Do you have a story to tell?

How is the world lockdown changing your story?

One thing’s for sure. We are all attaching ourselves to one another’s stories in a way we’ve never experienced before. The images highlighted in my mind are of Italians singing their stories from their balconies. Here in the UK, people stand outside to applaud the health care workers and their stories of self-sacrifice on the frontline. Then, there are the heartbreaking stories of lost loved ones and the separations without a final farewell.

We have learned to Zoom and take our stories online because, however isolated we may be, we need to tell our stories to each other. We are sad, heartbroken, and missing the forward movement of life.

More than ever, our stories matter.

I want to tell you about Leslie Leyland Fields’ new book, Your Story Matters–Finding, Writing, and Living the Truth of Your Life. This book is the culmination of years of teaching writing workshops around the world. Leslie is an award-winning writer herself who also has a heart for other people’s stories.

I had the privilege of attending one of Leslie’s workshops last year and the experience changed not only my perception of my writing, but myself. Leslie is the real deal. I’ve never met a writer who was so passionate about pouring herself into other people with the bonding power of language.

Leslie has her own remarkable story. She is married to an Alaskan fisherman and lives on a sparsely populated island. That is where she is isolated right now. Her most important book has just been published and instead of her launch, she is in lockdown on a small island in Alaska.

Isn’t this our story as well? None of us are where we want to be. I want to be with my Babe in California as she finishes her college life in two weeks without a graduation, no Mom or Dad to celebrate her achievement, just a solitary pack-up-and-launch into adulthood. Meanwhile, Earth Son in Jerusalem has a fever.
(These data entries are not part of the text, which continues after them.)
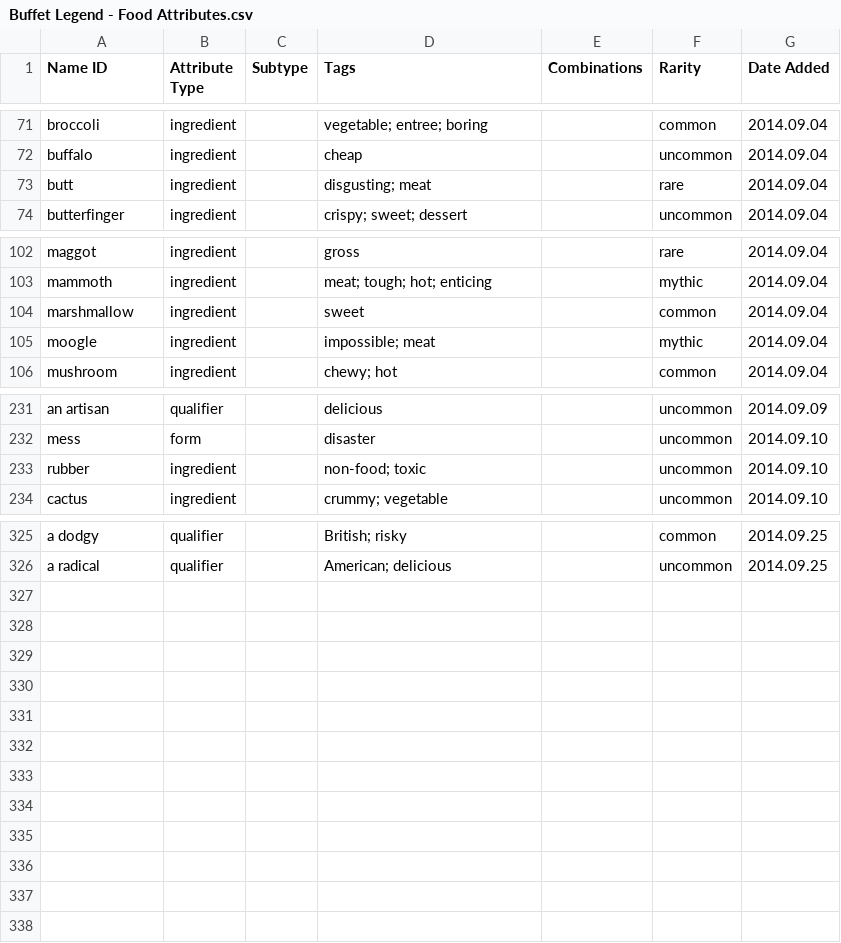
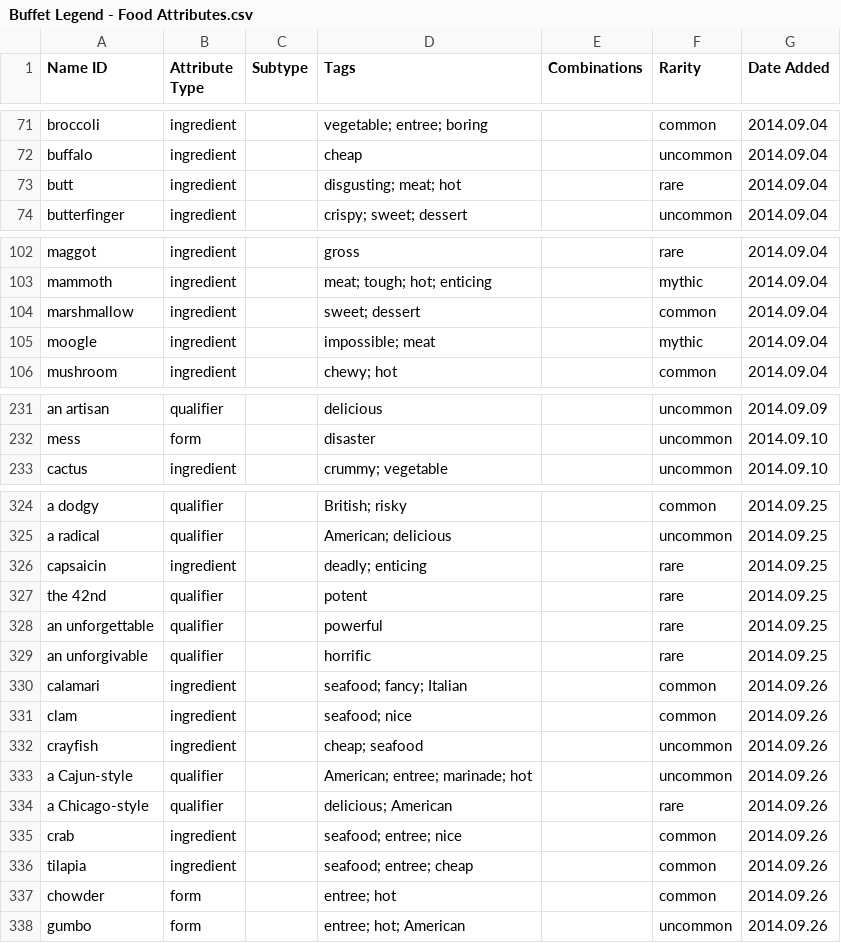
Before and after one commit to schwin42/Buffet-Hero, a CSV file: Assets/Data/Buffet Legend - Food Attributes.csv, drawn as a sheet; only a part is shown, gaps mark what is left out; the diff covers the shown part only.

```diff
--- a/Assets/Data/Buffet Legend - Food Attributes.csv
+++ b/Assets/Data/Buffet Legend - Food Attributes.csv
@@ -72,3 +72,3 @@ broccoli,ingredient,,vegetable; entree; boring,,common,2014.09.04
 buffalo,ingredient,,cheap,,uncommon,2014.09.04
-butt,ingredient,,disgusting; meat,,rare,2014.09.04
+butt,ingredient,,disgusting; meat; hot,,rare,2014.09.04
 butterfinger,ingredient,,crispy; sweet; dessert,,uncommon,2014.09.04
@@ -103,3 +103,3 @@ maggot,ingredient,,gross,,rare,2014.09.04
 mammoth,ingredient,,meat; tough; hot; enticing,,mythic,2014.09.04
-marshmallow,ingredient,,sweet,,common,2014.09.04
+marshmallow,ingredient,,sweet; dessert,,common,2014.09.04
 moogle,ingredient,,impossible; meat,,mythic,2014.09.04
@@ -232,3 +232,2 @@ an artisan,qualifier,,delicious,,uncommon,2014.09.09
 mess,form,,disaster,,uncommon,2014.09.10
-rubber,ingredient,,non-food; toxic,,uncommon,2014.09.10
 cactus,ingredient,,crummy; vegetable,,uncommon,2014.09.10
@@ -326 +325,14 @@ a dodgy,qualifier,,British; risky,,common,2014.09.25
 a radical,qualifier,,American; delicious,,uncommon,2014.09.25
+capsaicin,ingredient,,deadly; enticing,,rare,2014.09.25
+the 42nd,qualifier,,potent,,rare,2014.09.25
+an unforgettable,qualifier,,powerful,,rare,2014.09.25
+an unforgivable,qualifier,,horrific,,rare,2014.09.25
+calamari,ingredient,,seafood; fancy; Italian,,common,2014.09.26
+clam,ingredient,,seafood; nice,,common,2014.09.26
+crayfish,ingredient,,cheap; seafood,,uncommon,2014.09.26
+a Cajun-style,qualifier,,American; entree; marinade; hot,,uncommon,2014.09.26
+a Chicago-style,qualifier,,delicious; American,,rare,2014.09.26
+crab,ingredient,,seafood; entree; nice,,common,2014.09.26
+tilapia,ingredient,,seafood; entree; cheap,,common,2014.09.26
+chowder,form,,entree; hot,,common,2014.09.26
+gumbo,form,,entree; hot; American,,uncommon,2014.09.26
```
Also changed, not shown: 3 edited cells elsewhere in this file, Assets/Data/Buffet Legend - Tags.csv, 9 other files.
Is it COVID-19? For the first time, I can’t be with either of my children, and it is so hard.

I am inspired by another story, one that has stayed with me for many years. In the English Peak District of Derbyshire, there is a small village called Eyam (ee-yum). In 1665, the Bubonic Plague arrived in a parcel from London. A tailor had ordered some patterns, made from wool, and they were infested with plague-carrying fleas. It wasn’t long before the entire village was infected and dying. What set Eyam apart from any other plague-stricken community was their decision to quarantine so the disease wouldn’t spread. Nobody could leave the village or come in. The plague wiped out almost the entire village, but their self-containment kept the disease from ravaging the rest of Derbyshire.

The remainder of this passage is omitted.